Instructions to follow
This task is to restate all of the entries exactly.

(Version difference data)
....................

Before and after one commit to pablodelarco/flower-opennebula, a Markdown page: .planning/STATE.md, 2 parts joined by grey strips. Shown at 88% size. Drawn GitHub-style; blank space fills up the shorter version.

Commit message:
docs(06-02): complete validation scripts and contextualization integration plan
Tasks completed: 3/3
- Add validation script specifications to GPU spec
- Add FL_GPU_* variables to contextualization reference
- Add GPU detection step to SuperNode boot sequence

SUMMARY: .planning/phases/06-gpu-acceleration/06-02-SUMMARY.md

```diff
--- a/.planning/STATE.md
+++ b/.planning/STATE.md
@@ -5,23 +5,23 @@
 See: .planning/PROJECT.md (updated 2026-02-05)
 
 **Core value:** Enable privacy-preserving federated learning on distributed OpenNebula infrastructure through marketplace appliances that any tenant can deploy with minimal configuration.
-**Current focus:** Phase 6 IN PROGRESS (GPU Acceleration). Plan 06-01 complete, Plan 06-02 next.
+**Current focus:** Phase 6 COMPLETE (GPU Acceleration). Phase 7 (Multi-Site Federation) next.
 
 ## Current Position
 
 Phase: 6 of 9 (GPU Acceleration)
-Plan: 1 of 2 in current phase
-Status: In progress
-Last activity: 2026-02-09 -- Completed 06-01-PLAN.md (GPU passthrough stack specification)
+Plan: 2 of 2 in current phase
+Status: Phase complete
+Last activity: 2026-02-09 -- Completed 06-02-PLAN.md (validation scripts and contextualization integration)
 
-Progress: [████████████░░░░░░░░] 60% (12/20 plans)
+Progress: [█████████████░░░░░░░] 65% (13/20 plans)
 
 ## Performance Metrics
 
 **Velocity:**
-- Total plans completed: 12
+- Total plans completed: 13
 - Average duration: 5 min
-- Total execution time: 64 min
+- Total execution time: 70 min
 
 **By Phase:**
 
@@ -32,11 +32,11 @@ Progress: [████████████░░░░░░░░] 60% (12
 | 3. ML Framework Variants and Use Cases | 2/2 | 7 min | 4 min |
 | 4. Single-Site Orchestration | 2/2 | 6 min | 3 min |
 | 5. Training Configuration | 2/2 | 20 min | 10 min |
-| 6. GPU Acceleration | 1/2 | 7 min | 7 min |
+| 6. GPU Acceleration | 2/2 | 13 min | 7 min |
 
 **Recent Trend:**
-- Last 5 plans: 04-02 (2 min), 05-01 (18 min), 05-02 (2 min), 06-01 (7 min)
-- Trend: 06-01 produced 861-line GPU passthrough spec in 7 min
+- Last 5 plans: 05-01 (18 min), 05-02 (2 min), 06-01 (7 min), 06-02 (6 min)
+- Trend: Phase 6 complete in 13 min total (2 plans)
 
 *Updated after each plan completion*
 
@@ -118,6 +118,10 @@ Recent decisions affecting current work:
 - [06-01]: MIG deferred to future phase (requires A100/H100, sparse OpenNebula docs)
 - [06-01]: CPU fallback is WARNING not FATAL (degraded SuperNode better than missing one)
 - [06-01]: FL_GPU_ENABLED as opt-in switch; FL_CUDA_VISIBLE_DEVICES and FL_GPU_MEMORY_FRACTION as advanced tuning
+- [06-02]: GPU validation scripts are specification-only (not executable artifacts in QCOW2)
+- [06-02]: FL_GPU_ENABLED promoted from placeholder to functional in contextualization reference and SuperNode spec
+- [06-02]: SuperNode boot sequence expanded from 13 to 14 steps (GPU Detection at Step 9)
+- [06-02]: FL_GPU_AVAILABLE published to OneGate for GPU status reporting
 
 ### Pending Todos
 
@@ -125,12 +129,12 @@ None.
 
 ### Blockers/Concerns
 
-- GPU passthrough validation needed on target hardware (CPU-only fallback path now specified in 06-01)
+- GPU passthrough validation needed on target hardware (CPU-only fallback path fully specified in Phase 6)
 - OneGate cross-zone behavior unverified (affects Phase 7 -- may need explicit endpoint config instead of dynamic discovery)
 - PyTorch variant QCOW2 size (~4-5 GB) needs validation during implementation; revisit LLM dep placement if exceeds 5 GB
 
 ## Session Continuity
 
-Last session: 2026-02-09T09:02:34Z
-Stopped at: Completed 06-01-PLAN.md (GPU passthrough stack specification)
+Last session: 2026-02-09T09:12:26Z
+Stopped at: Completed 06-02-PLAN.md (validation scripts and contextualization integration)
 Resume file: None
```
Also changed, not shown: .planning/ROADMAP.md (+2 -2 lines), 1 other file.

....................

Answer to this task
Before and after one commit to pablodelarco/flower-opennebula, a Markdown page: .planning/STATE.md, 2 parts joined by grey strips. Shown at 88% size. Drawn GitHub-style; blank space fills up the shorter version.

Commit message:
docs(06-02): complete validation scripts and contextualization integration plan
Tasks completed: 3/3
- Add validation script specifications to GPU spec
- Add FL_GPU_* variables to contextualization reference
- Add GPU detection step to SuperNode boot sequence

SUMMARY: .planning/phases/06-gpu-acceleration/06-02-SUMMARY.md

```diff
--- a/.planning/STATE.md
+++ b/.planning/STATE.md
@@ -5,23 +5,23 @@
 See: .planning/PROJECT.md (updated 2026-02-05)
 
 **Core value:** Enable privacy-preserving federated learning on distributed OpenNebula infrastructure through marketplace appliances that any tenant can deploy with minimal configuration.
-**Current focus:** Phase 6 IN PROGRESS (GPU Acceleration). Plan 06-01 complete, Plan 06-02 next.
+**Current focus:** Phase 6 COMPLETE (GPU Acceleration). Phase 7 (Multi-Site Federation) next.
 
 ## Current Position
 
 Phase: 6 of 9 (GPU Acceleration)
-Plan: 1 of 2 in current phase
-Status: In progress
-Last activity: 2026-02-09 -- Completed 06-01-PLAN.md (GPU passthrough stack specification)
+Plan: 2 of 2 in current phase
+Status: Phase complete
+Last activity: 2026-02-09 -- Completed 06-02-PLAN.md (validation scripts and contextualization integration)
 
-Progress: [████████████░░░░░░░░] 60% (12/20 plans)
+Progress: [█████████████░░░░░░░] 65% (13/20 plans)
 
 ## Performance Metrics
 
 **Velocity:**
-- Total plans completed: 12
+- Total plans completed: 13
 - Average duration: 5 min
-- Total execution time: 64 min
+- Total execution time: 70 min
 
 **By Phase:**
 
@@ -32,11 +32,11 @@ Progress: [████████████░░░░░░░░] 60% (12
 | 3. ML Framework Variants and Use Cases | 2/2 | 7 min | 4 min |
 | 4. Single-Site Orchestration | 2/2 | 6 min | 3 min |
 | 5. Training Configuration | 2/2 | 20 min | 10 min |
-| 6. GPU Acceleration | 1/2 | 7 min | 7 min |
+| 6. GPU Acceleration | 2/2 | 13 min | 7 min |
 
 **Recent Trend:**
-- Last 5 plans: 04-02 (2 min), 05-01 (18 min), 05-02 (2 min), 06-01 (7 min)
-- Trend: 06-01 produced 861-line GPU passthrough spec in 7 min
+- Last 5 plans: 05-01 (18 min), 05-02 (2 min), 06-01 (7 min), 06-02 (6 min)
+- Trend: Phase 6 complete in 13 min total (2 plans)
 
 *Updated after each plan completion*
 
@@ -118,6 +118,10 @@ Recent decisions affecting current work:
 - [06-01]: MIG deferred to future phase (requires A100/H100, sparse OpenNebula docs)
 - [06-01]: CPU fallback is WARNING not FATAL (degraded SuperNode better than missing one)
 - [06-01]: FL_GPU_ENABLED as opt-in switch; FL_CUDA_VISIBLE_DEVICES and FL_GPU_MEMORY_FRACTION as advanced tuning
+- [06-02]: GPU validation scripts are specification-only (not executable artifacts in QCOW2)
+- [06-02]: FL_GPU_ENABLED promoted from placeholder to functional in contextualization reference and SuperNode spec
+- [06-02]: SuperNode boot sequence expanded from 13 to 14 steps (GPU Detection at Step 9)
+- [06-02]: FL_GPU_AVAILABLE published to OneGate for GPU status reporting
 
 ### Pending Todos
 
@@ -125,12 +129,12 @@ None.
 
 ### Blockers/Concerns
 
-- GPU passthrough validation needed on target hardware (CPU-only fallback path now specified in 06-01)
+- GPU passthrough validation needed on target hardware (CPU-only fallback path fully specified in Phase 6)
 - OneGate cross-zone behavior unverified (affects Phase 7 -- may need explicit endpoint config instead of dynamic discovery)
 - PyTorch variant QCOW2 size (~4-5 GB) needs validation during implementation; revisit LLM dep placement if exceeds 5 GB
 
 ## Session Continuity
 
-Last session: 2026-02-09T09:02:34Z
-Stopped at: Completed 06-01-PLAN.md (GPU passthrough stack specification)
+Last session: 2026-02-09T09:12:26Z
+Stopped at: Completed 06-02-PLAN.md (validation scripts and contextualization integration)
 Resume file: None
```
Also changed, not shown: .planning/ROADMAP.md (+2 -2 lines), 1 other file.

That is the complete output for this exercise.